Look through the material and copy each line holding "changed".

○ ○ ○

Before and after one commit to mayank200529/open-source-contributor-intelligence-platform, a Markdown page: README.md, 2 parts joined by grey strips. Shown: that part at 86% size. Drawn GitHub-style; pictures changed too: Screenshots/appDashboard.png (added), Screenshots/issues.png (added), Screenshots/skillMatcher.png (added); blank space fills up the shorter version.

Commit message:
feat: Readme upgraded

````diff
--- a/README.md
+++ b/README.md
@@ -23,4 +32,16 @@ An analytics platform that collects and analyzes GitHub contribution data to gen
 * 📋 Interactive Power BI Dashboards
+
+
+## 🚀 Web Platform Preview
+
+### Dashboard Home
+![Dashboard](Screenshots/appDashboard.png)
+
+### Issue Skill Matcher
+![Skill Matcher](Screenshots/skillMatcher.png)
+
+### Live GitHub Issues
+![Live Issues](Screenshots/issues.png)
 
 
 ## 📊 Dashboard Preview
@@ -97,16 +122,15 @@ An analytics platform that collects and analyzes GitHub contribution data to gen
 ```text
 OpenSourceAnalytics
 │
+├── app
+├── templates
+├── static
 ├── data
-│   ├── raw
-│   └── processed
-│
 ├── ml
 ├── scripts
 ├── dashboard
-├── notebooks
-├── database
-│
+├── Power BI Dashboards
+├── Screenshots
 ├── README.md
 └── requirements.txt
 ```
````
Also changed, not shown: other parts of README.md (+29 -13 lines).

○ ○ ○

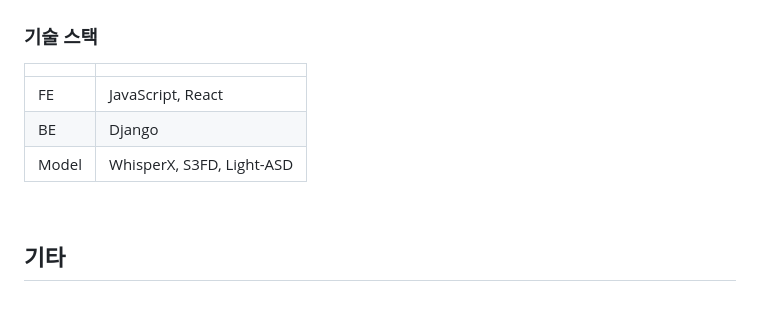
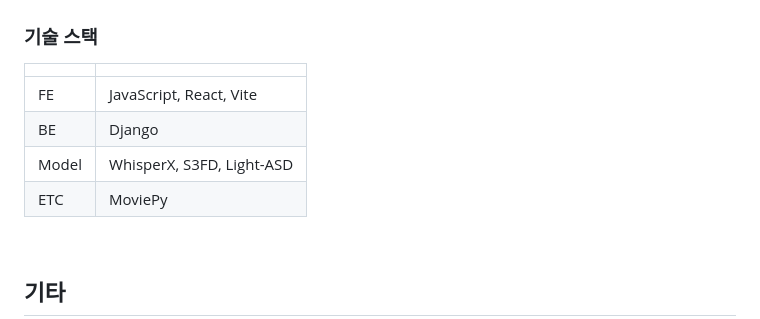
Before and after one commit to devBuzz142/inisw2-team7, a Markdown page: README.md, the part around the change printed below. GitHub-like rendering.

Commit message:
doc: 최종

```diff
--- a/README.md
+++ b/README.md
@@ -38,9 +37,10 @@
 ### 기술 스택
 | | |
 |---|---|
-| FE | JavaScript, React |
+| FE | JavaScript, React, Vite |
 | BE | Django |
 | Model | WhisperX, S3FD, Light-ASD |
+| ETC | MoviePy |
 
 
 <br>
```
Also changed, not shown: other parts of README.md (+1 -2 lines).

○ ○ ○

» Answer for the task
Before and after one commit to mayank200529/open-source-contributor-intelligence-platform, a Markdown page: README.md, 2 parts joined by grey strips. Shown: that part at 86% size. Drawn GitHub-style; pictures changed too: Screenshots/appDashboard.png (added), Screenshots/issues.png (added), Screenshots/skillMatcher.png (added); blank space fills up the shorter version.
Also changed, not shown: other parts of README.md (+29 -13 lines).
Also changed, not shown: other parts of README.md (+1 -2 lines).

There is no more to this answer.